NASA’s InSight is just weeks away from beginning its new mission when it lands on Mars on November 26, and while NASA has joked about the ordinary plainness of Elysium Planitia, the landing spot for InSight, they also made it abundantly clear that this location was chosen for a very specific reason, despite the rather bland name attributed to it.
According to a NASA press release, Bruce Banerdt, who is InSight’s principal investigator at NASA’s Jet Propulsion Laboratory in Pasadena, California, explained, “If Elysium Planitia were a salad, it would consist of romaine lettuce and kale – no dressing. If it were an ice cream, it would be vanilla.”
While NASA notes that the landing location on Mars for InSight may not be very glamorous and may even appear to resemble a stadium parking lot of sorts, this is for a very good reason. After all, according to Banerdt, NASA’s Mars InSight mission will involve a lot of work that will take place deep underground on the planet, and Elysium Planitia is by far one of the most stable locations for these experiments to take place.
“Previous missions to the Red Planet have investigated its surface by studying its canyons, volcanoes, rocks and soil. But the signatures of the planet’s formation processes can be found only by sensing and studying evidence buried far below the surface. It is InSight’s job to study the deep interior of Mars, taking the planet’s vital signs – its pulse, temperature and reflexes.”

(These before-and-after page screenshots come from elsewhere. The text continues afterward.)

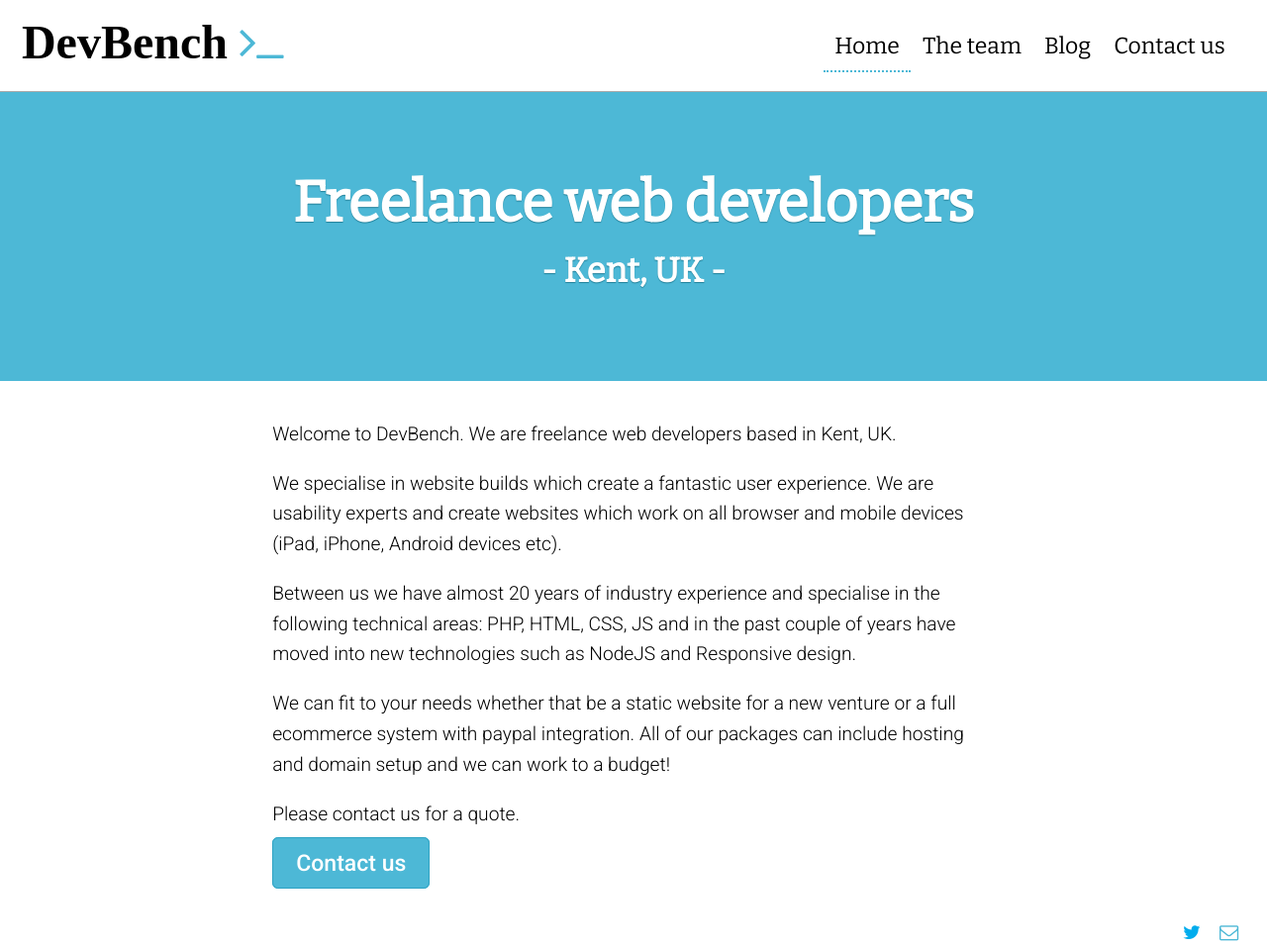
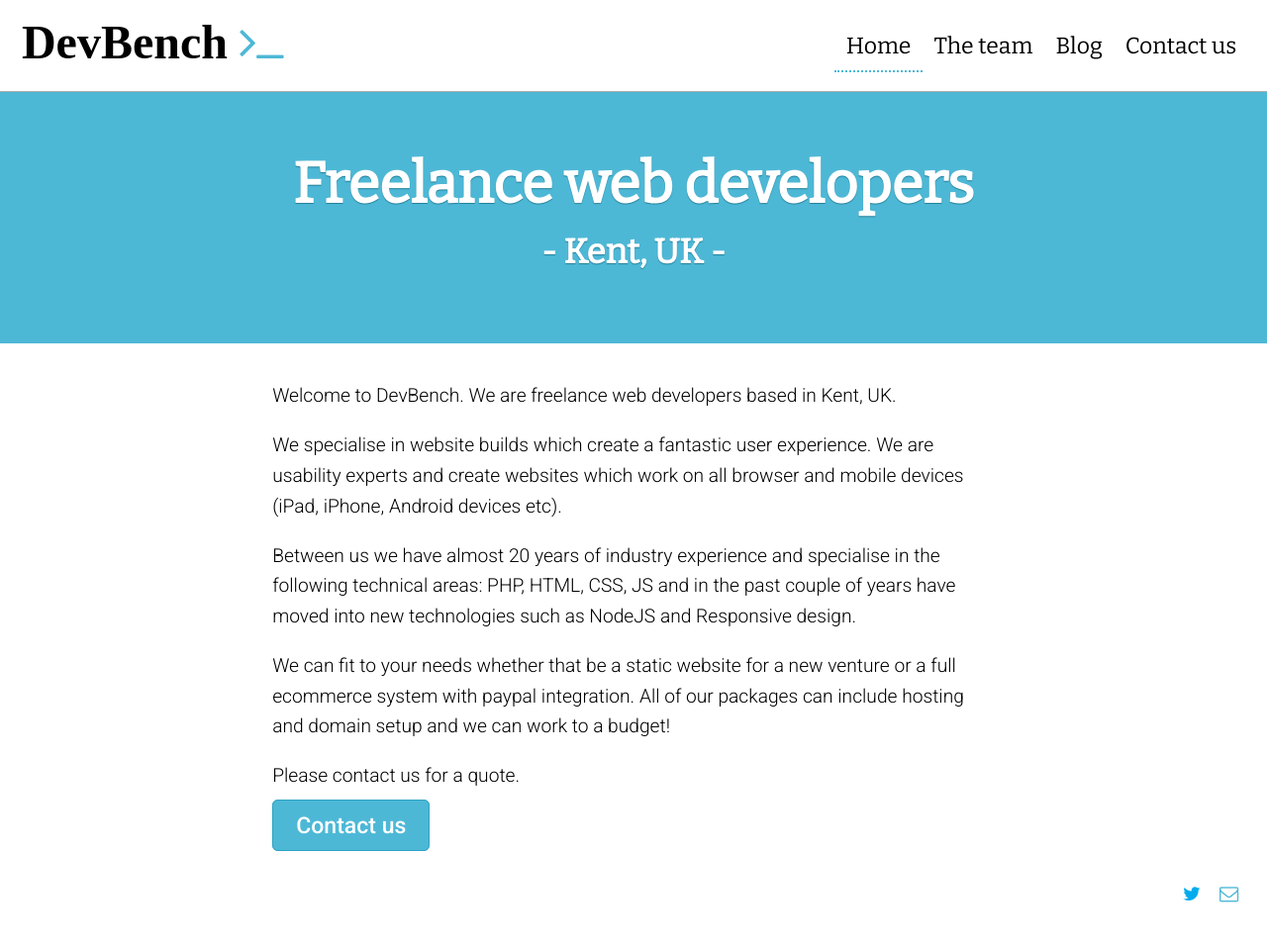
Before and after one commit to devbench/devbench.github.io, a Jekyll site: the page built from index.html, in a window 1280 px wide. Shown: the whole page at 99% size. Built offline with Jekyll 4.4.1, drawn with Linux system fonts in a browser that asks for light colours; nearby versions of some CDN libraries; some web fonts are replaced; a script that is not in the unit is left out; after the commit the page ends 920 px from its top, so only the background shows below that.

Commit message:
tody a couple of styles

```diff
--- a/assets/less/main.css
+++ b/assets/less/main.css
@@ -66,7 +66,7 @@
   flex: 1 0 auto;
 }
 .header nav ul {
-  margin: 0.5em;
+  margin: 0.5em 0;
   padding: 0;
   display: flex;
   flex: 1 1 auto;
@@ -75,7 +75,7 @@
   justify-content: space-around;
 }
 .header nav ul li a {
-  padding: 0.5em;
+  padding: 0.25em;
   text-decoration: none;
   color: inherit;
   font-weight: 500;
@@ -106,7 +106,7 @@
 /* -- Standard Elements -- */
 .jumbotron {
   background: #4db8d6;
-  padding: 2em 1em;
+  padding: 1em 0.5em;
 }
 .jumbotron h1 {
   text-align: center;
@@ -299,6 +299,9 @@
   .header nav ul {
     justify-content: flex-end;
     font-size: 1.2em;
+  }
+  .header nav ul li a {
+    padding: 0.5em;
   }
   dl {
     justify-content: center;
```
Also changed, not shown: assets/less/main.less (+6 -3 lines).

— NASA JPL (@NASAJPL) November 5, 2018
To help the InSight science team understand more about the formation of rocky planets like Mars, three experiments will be performed on this mission. The first of these is the Seismic Experiment for Interior Structure (SEIS), which will be helped along by the use of a six-sensor seismometer. With this experiment, scientists will be recording and studying seismic waves deep within Mars.
The second experiment, known as Heat Flow and Physical Properties Package (HP3), will be calculating how much heat is being kicked out of Mars.
The third experiment is known as InSight’s Rotation and Interior Structure Experiment (RISE) experiment and will examine the core of Mars while studying the planet’s rotation axis.
Tom Hoffman, InSight project manager at JPL, has explained that while considering landing sites for the new Mars mission, Elysium Planitia was the perfect candidate in every way possible.
“Picking a good landing site on Mars is a lot like picking a good home: It’s all about location, location, location And for the first time ever, the evaluation for a Mars landing site had to consider what lay below the surface of Mars. We needed not just a safe place to land, but also a workspace that’s penetrable by our 16-foot-long (5-meter) heat-flow probe.”
And as Banerdt described the landing location, “If you were a Martian coming to explore Earth’s interior like we are exploring Mars’ interior, it wouldn’t matter if you put down in the middle of Kansas or the beaches of Oahu. While I’m looking forward to those first images from the surface, I am even more eager to see the first data sets revealing what is happening deep below our landing pads. The beauty of this mission is happening below the surface. Elysium Planitia is perfect.”
With November 26 just around the corner, the NASA Mars InSight mission at Elysium Planitia will be on the move soon and should be yielding some fascinating results.